Between 1915 and 1923, the Milburn Wagon Company manufactured about 4000 of these quiet, clean, stylish electric cars. They were considered perfect for women when compared to gasoline cars, which were considered noisy, smelly, and difficult to operate. But they could also be prohibitively expensive, slow, and difficult for climbing hills, and they ran out of power much more quickly.
B. Altman and Company, a New York City department store, purchased this electric truck from F. R. Wood and Son around 1900. Altman employed horse-drawn delivery wagons but began to experiment with electric trucks in 1898 as a cost cutting measure. Electric trucks dispensed with the care and maintenance costs of horses. This truck made twice-daily trips from a warehouse to a distribution center.
An engineer from Cleveland, Ohio, named Walter C. Baker, along with F. Philip Dorn, built an electrically-powered automobile in 1897 and organized the Baker Motor Vehicle Company in 1898. The company specialized in electric-powered vehicles and, by 1905, their annual production was approximately 400 cars.
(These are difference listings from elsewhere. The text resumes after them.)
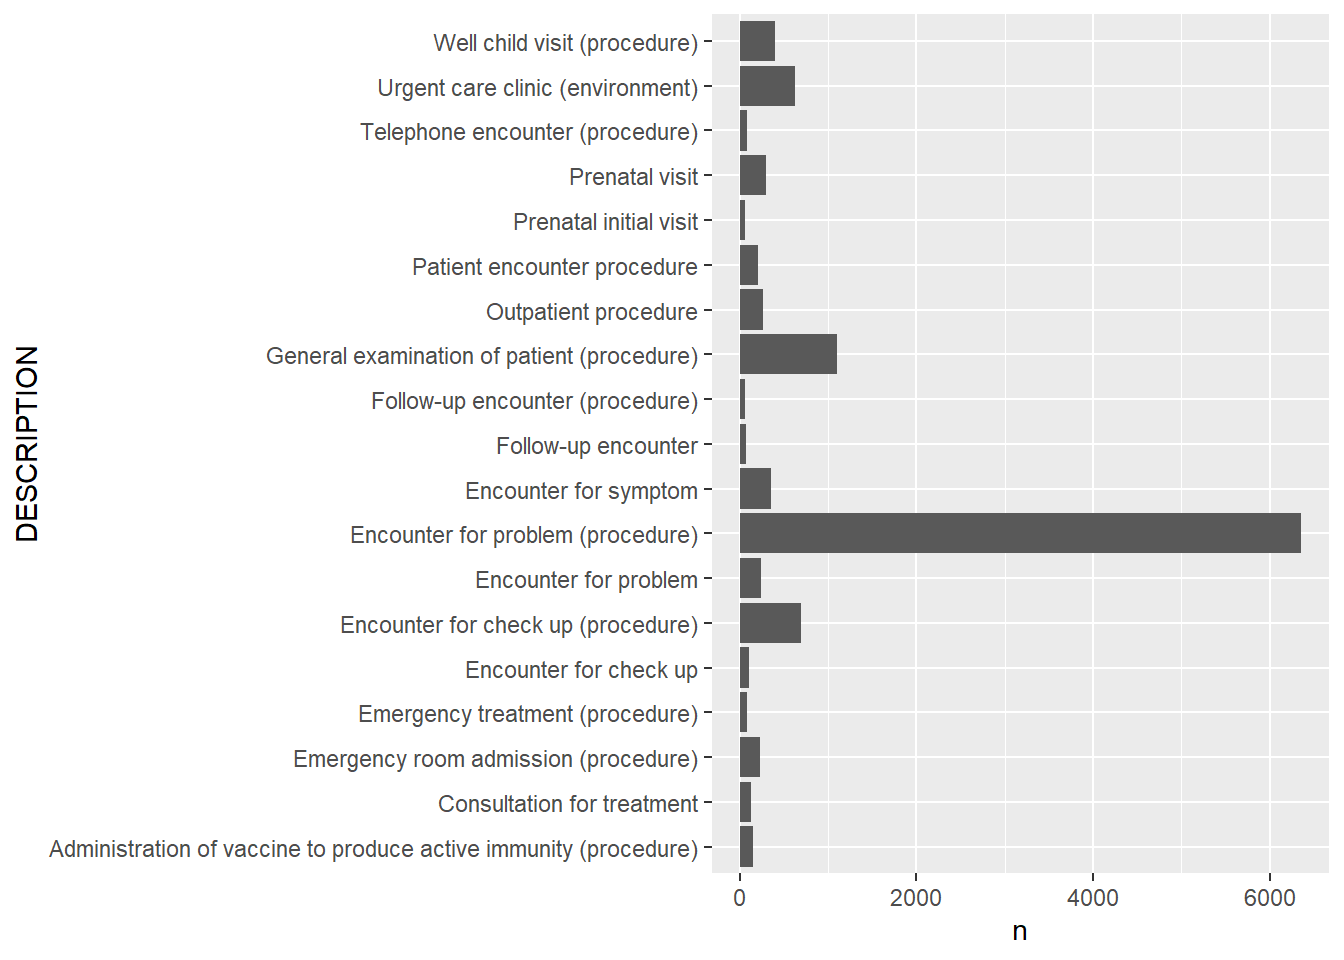
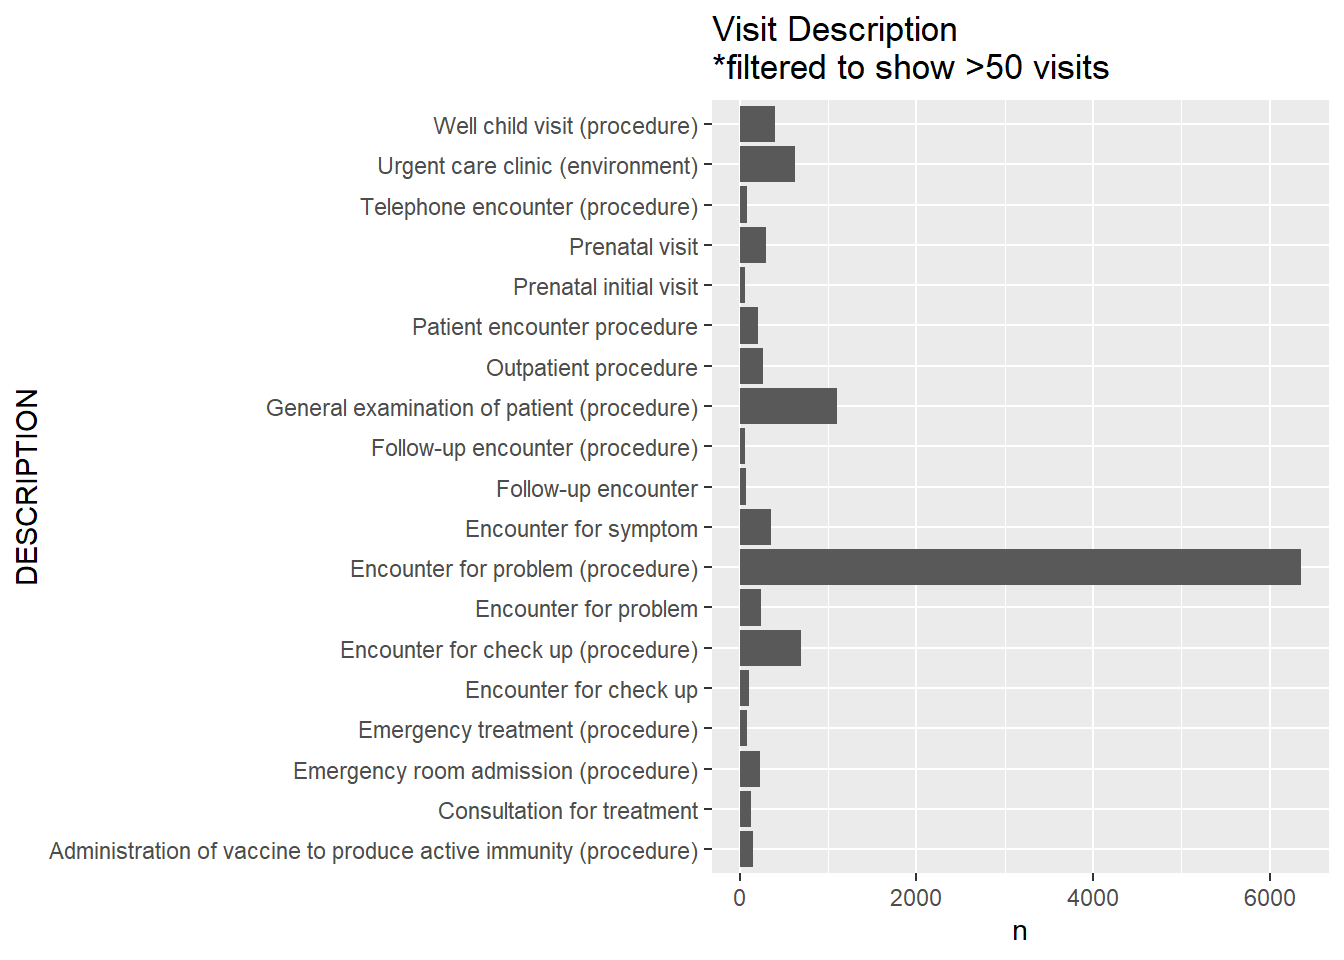
cleaning up doc, adding titles

Changed region(s): [[0.0312, 0.0, 0.9688, 0.9062], [0.0, 0.3438, 0.0312, 0.625]]

diff --git a/docs/posts/Post_One/post_1.html b/docs/posts/Post_One/post_1.html
@@ -7,7 +7,7 @@
 <meta name="viewport" content="width=device-width, initial-scale=1.0, user-scalable=yes">
 
 <meta name="author" content="Sue-Ellen Duffy">
-<meta name="dcterms.date" content="2024-04-17">
+<meta name="dcterms.date" content="2024-04-20">
 
 <title>Social_Networks_Blog_Space - The Patient Provider Relationship, A Synthetic Social Network</title>
 <style>
@@ -143,6 +143,7 @@ pre > code.sourceCode > span > a:first-child::before { text-decoration: underlin
   <div class="quarto-title-banner page-columns page-full">
     <div class="quarto-title column-body">
       <h1 class="title">The Patient Provider Relationship, A Synthetic Social Network</h1>
+            <p class="subtitle lead">Data Cleaning, Exploration, and Network Analysis</p>
                                 <div class="quarto-categories">
                 <div class="quarto-category">news</div>
               </div>
@@ -162,7 +163,7 @@ pre > code.sourceCode > span > a:first-child::before { text-decoration: underlin
       <div>
       <div class="quarto-title-meta-heading">Published</div>
       <div class="quarto-title-meta-contents">
-        <p class="date">April 17, 2024</p>
+        <p class="date">April 20, 2024</p>
       </div>
     </div>
     
@@ -180,7 +181,6 @@ pre > code.sourceCode > span > a:first-child::before { text-decoration: underlin
 
 
 
-<p>Tasks - rename the attribute dimensions for - Marital Status, Gender - fix the age code (need to subtract from DEATHDATE if one exists first) - age might be a better attribute to just add to the encounter data and create a column for AGE_AT_TIME_OF_ENCOUNTER - add titles to graphs - blocking - maybe different graph for income</p>
 <p>Data for this project were taken from Synthetic Mass, which creates Synthetic patient data from Synthea.</p>
 <p><img src="SyntheticMassLogo.png" class="img-fluid"></p>
 <p>While a whole host of datasets are available within each download, I will focus this project on three datasets: patients.csv, providers.csv, and encounters.csv.</p>
@@ -491,7 +491,7 @@ dttm (2): START, STOP
 </div>
 </div>
 <div class="cell">
-<div class="sourceCode cell-code" id="cb30"><pre class="sourceCode r code-with-copy"><code class="sourceCode r"><span id="cb30-1"><a href="#cb30-1" aria-hidden="true" tabindex="-1"></a><span class="fu">ggplot</span>(encounters, <span class="fu">aes</span>(ENCOUNTERCLASS)) <span class="sc">+</span> <span class="fu">geom_bar</span>() <span class="sc">+</span> <span class="fu">coord_flip</span>()</span></code><button title="Copy to Clipboard" class="code-copy-button"><i class="bi"></i></button></pre></div>
+<div class="sourceCode cell-code" id="cb30"><pre class="sourceCode r code-with-copy"><code class="sourceCode r"><span id="cb30-1"><a href="#cb30-1" aria-hidden="true" tabindex="-1"></a><span class="fu">ggplot</span>(encounters, <span class="fu">aes</span>(ENCOUNTERCLASS)) <span class="sc">+</span> <span class="fu">geom_bar</span>() <span class="sc">+</span> <span class="fu">coord_flip</span>()<span class="sc">+</span> <span class="fu">labs</span>(<span class="at">title =</span> <span class="st">"Type of Visit"</span>)</span></code><button title="Copy to Clipboard" class="code-copy-button"><i class="bi"></i></button></pre></div>
 <div class="cell-output-display">
 <p><img src="post_1_files/figure-html/unnamed-chunk-11-1.png" class="img-fluid" width="672"></p>
 </div>
@@ -500,7 +500,7 @@ dttm (2): START, STOP
 <span id="cb31-3"><a href="#cb31-3" aria-hidden="true" tabindex="-1"></a>         <span class="fu">filter</span>(n <span class="sc">&gt;</span> <span class="dv">50</span>),  <span class="co"># Filter for counts higher than 10</span></span>
 <span id="cb31-4"><a href="#cb31-4" aria-hidden="true" tabindex="-1"></a>       <span class="fu">aes</span>(<span class="at">x =</span> DESCRIPTION, <span class="at">y =</span> n)) <span class="sc">+</span></span>
 <span id="cb31-5"><a href="#cb31-5" aria-hidden="true" tabindex="-1"></a>  <span class="fu">geom_bar</span>(<span class="at">stat =</span> <span class="st">"identity"</span>) <span class="sc">+</span></span>
-<span id="cb31-6"><a href="#cb31-6" aria-hidden="true" tabindex="-1"></a>  <span class="fu">coord_flip</span>()</span></code><button title="Copy to Clipboard" class="code-copy-button"><i class="bi"></i></button></pre></div>
+<span id="cb31-6"><a href="#cb31-6" aria-hidden="true" tabindex="-1"></a>  <span class="fu">coord_flip</span>() <span class="sc">+</span> <span class="fu">labs</span>(<span class="at">title =</span> <span class="fu">paste</span>(<span class="st">"Visit Description"</span>, <span class="st">"</span><span class="sc">\n</span><span class="st">*filtered to show &gt;50 visits"</span>))</span></code><button title="Copy to Clipboard" class="code-copy-button"><i class="bi"></i></button></pre></div>
 <div class="cell-output-display">
 <p><img src="post_1_files/figure-html/unnamed-chunk-11-2.png" class="img-fluid" width="672"></p>
 </div>
@@ -509,7 +509,7 @@ dttm (2): START, STOP
 <span id="cb32-3"><a href="#cb32-3" aria-hidden="true" tabindex="-1"></a>         <span class="fu">filter</span>(n <span class="sc">&gt;</span> <span class="dv">50</span>),  <span class="co"># Filter for counts higher than 10</span></span>
 <span id="cb32-4"><a href="#cb32-4" aria-hidden="true" tabindex="-1"></a>       <span class="fu">aes</span>(<span class="at">x =</span> REASONDESCRIPTION, <span class="at">y =</span> n)) <span class="sc">+</span></span>
 <span id="cb32-5"><a href="#cb32-5" aria-hidden="true" tabindex="-1"></a>  <span class="fu">geom_bar</span>(<span class="at">stat =</span> <span class="st">"identity"</span>) <span class="sc">+</span></span>
-<span id="cb32-6"><a href="#cb32-6" aria-hidden="true" tabindex="-1"></a>  <span class="fu">coord_flip</span>()</span></code><button title="Copy to Clipboard" class="code-copy-button"><i class="bi"></i></button></pre></div>
+<span id="cb32-6"><a href="#cb32-6" aria-hidden="true" tabindex="-1"></a>  <span class="fu">coord_flip</span>() <span class="sc">+</span> <span class="fu">labs</span>(<span class="at">title =</span> <span class="fu">paste</span>(<span class="st">"Reason Patient Visited Provider"</span>, <span class="st">"</span><span class="sc">\n</span><span class="st">*filtered to show &gt;50 visits"</span>))</span></code><button title="Copy to Clipboard" class="code-copy-button"><i class="bi"></i></button></pre></div>
 <div class="cell-output-display">
 <p><img src="post_1_files/figure-html/unnamed-chunk-11-3.png" class="img-fluid" width="672"></p>
 </div>
@@ -1189,7 +1189,7 @@ Network edgelist matrix:
 <span id="cb50-24"><a href="#cb50-24" aria-hidden="true" tabindex="-1"></a></span>
 <span id="cb50-25"><a href="#cb50-25" aria-hidden="true" tabindex="-1"></a><span class="co"># Define legend for edge colors</span></span>
 <span id="cb50-26"><a href="#cb50-26" aria-hidden="true" tabindex="-1"></a><span class="fu">legend</span>(<span class="st">"topleft"</span>,</span>
-<span id="cb50-27"><a href="#cb50-27" aria-hidden="true" tabindex="-1"></a>       <span class="at">legend =</span> <span class="fu">c</span>(<span class="st">"0-5"</span>, <span class="st">"6-20"</span>, <span class="st">"21+"</span>),  <span class="co"># You can customize these labels</span></span>
+<span id="cb50-27"><a href="#cb50-27" aria-hidden="true" tabindex="-1"></a>       <span class="at">legend =</span> <span class="fu">c</span>(<span class="st">"1-4"</span>, <span class="st">"5-19"</span>, <span class="st">"20+"</span>),  <span class="co"># You can customize these labels</span></span>
 <span id="cb50-28"><a href="#cb50-28" aria-hidden="true" tabindex="-1"></a>       <span class="at">col =</span> <span class="fu">c</span>(<span class="st">"yellow"</span>, <span class="st">"blue"</span>, <span class="st">"red"</span>),  <span class="co"># Line colors corresponding to edge colors</span></span>
 <span id="cb50-29"><a href="#cb50-29" aria-hidden="true" tabindex="-1"></a>       <span class="at">lwd =</span> <span class="dv">2</span>,                            <span class="co"># Line width</span></span>
 <span id="cb50-30"><a href="#cb50-30" aria-hidden="true" tabindex="-1"></a>       <span class="at">title =</span> <span class="st">"Edges: # of Visits"</span>)              <span class="co"># Legend title</span></span></code><button title="Copy to Clipboard" class="code-copy-button"><i class="bi"></i></button></pre></div>
@@ -1197,6 +1197,14 @@ Network edgelist matrix:
 <p><img src="post_1_files/figure-html/unnamed-chunk-19-1.png" class="img-fluid" width="672"></p>
 </div>
 </div>
+<p>Next Steps:</p>
+<ul>
+<li><p>rename the attribute dimensions for - Marital Status, Gender</p></li>
+<li><p>fix the age code (need to subtract from DEATHDATE if one exists first)</p></li>
+<li><p>age might be a better attribute to just add to the encounter data and create a column for AGE_AT_TIME_OF_ENCOUNTER</p></li>
+<li><p>blocking</p></li>
+<li><p>maybe different graph for income</p></li>
+</ul>
 
 
 </section>

diff --git a/docs/index.html b/docs/index.html
@@ -71,9 +71,9 @@ ul.task-list li input[type="checkbox"] {
     }
 
     const options = {
-      valueNames: ['listing-date','listing-title','listing-author','listing-image','listing-description','listing-categories',{ data: ['index'] },{ data: ['categories'] },{ data: ['listing-date-sort'] },{ data: ['listing-file-modified-sort'] }],
+      valueNames: ['listing-date','listing-title','listing-author','listing-subtitle','listing-image','listing-description','listing-categories',{ data: ['index'] },{ data: ['categories'] },{ data: ['listing-date-sort'] },{ data: ['listing-file-modified-sort'] }],
       
-      searchColumns: ["listing-date","listing-title","listing-author","listing-image","listing-description","listing-categories"],
+      searchColumns: ["listing-date","listing-title","listing-author","listing-subtitle","listing-image","listing-description","listing-categories"],
     };
 
     window['quarto-listings'] = window['quarto-listings'] || {};
@@ -170,7 +170,7 @@ ul.task-list li input[type="checkbox"] {
 
 <div class="quarto-listing quarto-listing-container-default" id="listing-listing">
 <div class="list quarto-listing-default">
-<div class="quarto-post image-right" data-index="0" data-categories="news" data-listing-date-sort="1713326400000" data-listing-file-modified-sort="1713646865965" data-listing-date-modified-sort="NaN" data-listing-reading-time-sort="8">
+<div class="quarto-post image-right" data-index="0" data-categories="news" data-listing-date-sort="1713585600000" data-listing-file-modified-sort="1713648178084" data-listing-date-modified-sort="NaN" data-listing-reading-time-sort="8">
 <div class="thumbnail">
 <p><a href="./posts/Post_One/post_1.html"> <p class="card-img-top"><img src="posts\Post_One\SyntheticMassLogo.png"  class="thumbnail-image card-img"/></p> </a></p>
 </div>
@@ -180,7 +180,7 @@ ul.task-list li input[type="checkbox"] {
 The Patient Provider Relationship, A Synthetic Social Network
 </h3>
 <div class="listing-subtitle">
-
+Data Cleaning, Exploration, and Network Analysis
 </div>
 </a>
 <div class="listing-categories">
@@ -190,14 +190,14 @@ news
 </div>
 <a href="./posts/Post_One/post_1.html">
 <div class="listing-description">
-Tasks - rename the attribute dimensions for - Marital Status, Gender - fix the age code (need to subtract from DEATHDATE if one exists first) - age…
+Data for this project were taken from Synthetic Mass, which creates Synthetic patient data from Synthea.
 </div>
 </a>
 </div>
 <div class="metadata">
 <a href="./posts/Post_One/post_1.html">
 <div class="listing-date">
-Apr 17, 2024
+Apr 20, 2024
 </div>
 <div class="listing-author">
 Sue-Ellen Duffy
Electricity competed against gasoline and steam as a popular power option for early automobiles.
Thomas Edison had this car built about 1889 to investigate electricity as an automobile power source. The three-wheeled vehicle has two electric motors, each separately connected to one of the front wheels. Having successfully operated the car, Edison put it aside for several years. He reactivated the runabout in 1905 to test experimental nickel-alkaline batteries.
President William Howard Taft motorized the White House in 1909 when he purchased a steam-powered White, two gasoline-powered Pierce-Arrows and a Baker Electric. Three years later, Taft replaced the 1909 Baker with this 1912 Victoria model for the First Lady's use. It remained in use until 1928, serving Helen Taft, Ellen Wilson, Edith Wilson, Florence Harding and Grace Coolidge.
Ford Motor Company built two of these vehicles to promote electric cars. Starting with a European Ford Focus, engineers replaced the stock drive train with an electric motor and batteries. The cars were driven by various celebrities appearing on comedian Jay Leno's television talk show. One car was donated to The Henry Ford, the other to the Peterson Automotive Museum in Los Angeles.
Andrew Riker, an early believer in the electric car, designed this battery-powered racer in 1901. He raced it at Coney Island, New York, that November and, at 57.1 miles per hour, set a world speed record for electric cars. It was a triumph for electricity, but Riker soon lost faith. He joined Locomobile the next year and started designing gasoline-powered automobiles.
For a long time, major car manufacturers didn't make electrics. This did not stop electric vehicle enthusiasts. Manuals, such as the 1993 book Convert It, helped them build their own.
This handbill, which advertised the Comuta-Car, promoted the electric vehicle's energy savings and pollutions control. These factors, plus fluctuating fuel prices, however, could not convince enough people to purchase these vehicles.
The Henney Motor Company produced an electric vehicle, based on the French-made Renault Dauphine, in 1959 and 1960. The cruising speed was around 30 miles per hour, with a range of about 40 miles between charges. This sales catalog for the Henney Kilowatt provided answers to questions buyers had about the vehicle.
The Owen Magnetic had no mechanical connection between its engine and driveshaft. Power was sent from the gasoline engine to the wheels through a magnetic clutch and electric motor. The result, in effect, was an automatic transmission with no clutch pedal to push and no gears to shift. The complex system was expensive and the company fell into receivership in 1920.